- _SOURCE DATA_
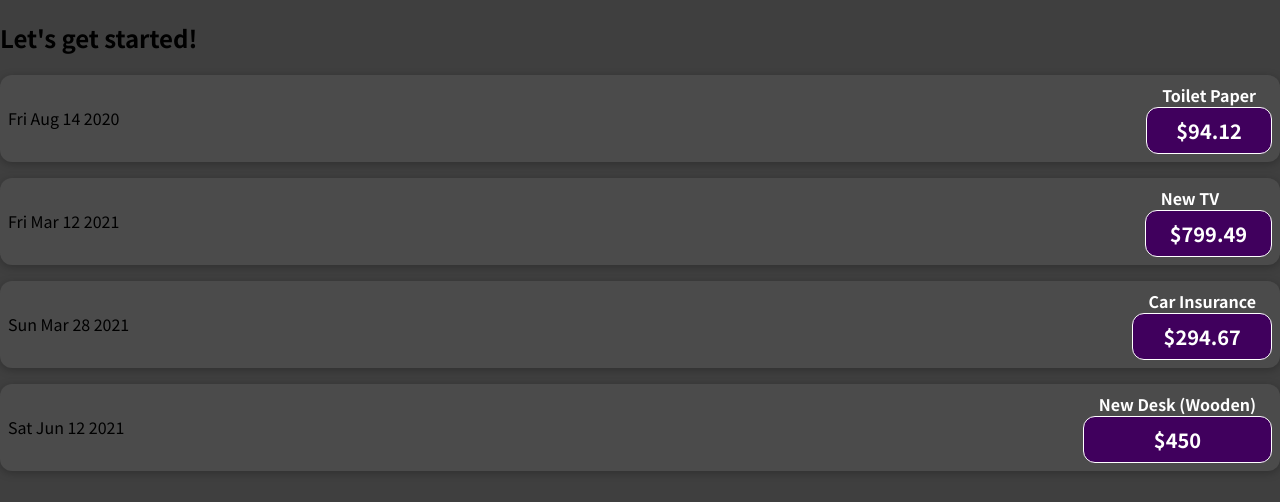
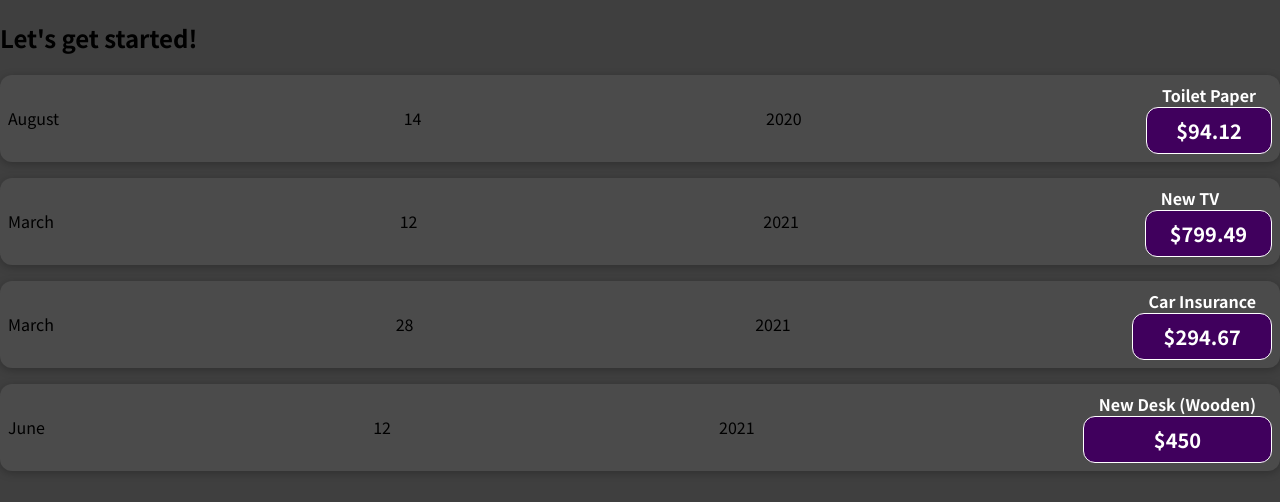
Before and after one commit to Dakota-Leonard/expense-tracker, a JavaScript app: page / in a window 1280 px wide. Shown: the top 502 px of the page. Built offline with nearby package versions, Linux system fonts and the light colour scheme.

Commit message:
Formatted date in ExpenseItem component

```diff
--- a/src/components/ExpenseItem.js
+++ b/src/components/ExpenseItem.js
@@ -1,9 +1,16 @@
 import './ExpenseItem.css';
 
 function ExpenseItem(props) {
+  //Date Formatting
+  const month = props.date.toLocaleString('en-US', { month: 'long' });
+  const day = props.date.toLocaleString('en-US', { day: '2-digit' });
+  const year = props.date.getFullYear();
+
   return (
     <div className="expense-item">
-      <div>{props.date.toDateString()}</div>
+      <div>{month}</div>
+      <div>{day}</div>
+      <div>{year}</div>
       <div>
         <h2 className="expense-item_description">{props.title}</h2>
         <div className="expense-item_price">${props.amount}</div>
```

* * *

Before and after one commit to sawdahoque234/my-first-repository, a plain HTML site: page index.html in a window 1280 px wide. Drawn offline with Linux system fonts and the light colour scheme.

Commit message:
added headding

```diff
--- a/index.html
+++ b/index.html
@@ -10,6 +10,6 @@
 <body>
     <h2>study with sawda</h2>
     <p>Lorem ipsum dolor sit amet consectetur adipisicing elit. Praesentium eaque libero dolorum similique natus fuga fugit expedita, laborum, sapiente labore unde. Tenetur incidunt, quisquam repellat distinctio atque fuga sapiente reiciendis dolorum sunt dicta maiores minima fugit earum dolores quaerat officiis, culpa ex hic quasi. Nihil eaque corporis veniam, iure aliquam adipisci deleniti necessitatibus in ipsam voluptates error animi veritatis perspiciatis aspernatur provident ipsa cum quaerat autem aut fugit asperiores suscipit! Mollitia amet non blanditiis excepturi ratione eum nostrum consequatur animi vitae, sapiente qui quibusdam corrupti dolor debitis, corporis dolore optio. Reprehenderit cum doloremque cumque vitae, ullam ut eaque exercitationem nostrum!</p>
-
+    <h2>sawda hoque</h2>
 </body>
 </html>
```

- _EXERCISE PROMPT_
From the material above, count the lines that include "html" and give only the total.

- _EXPECTED ANSWER_
4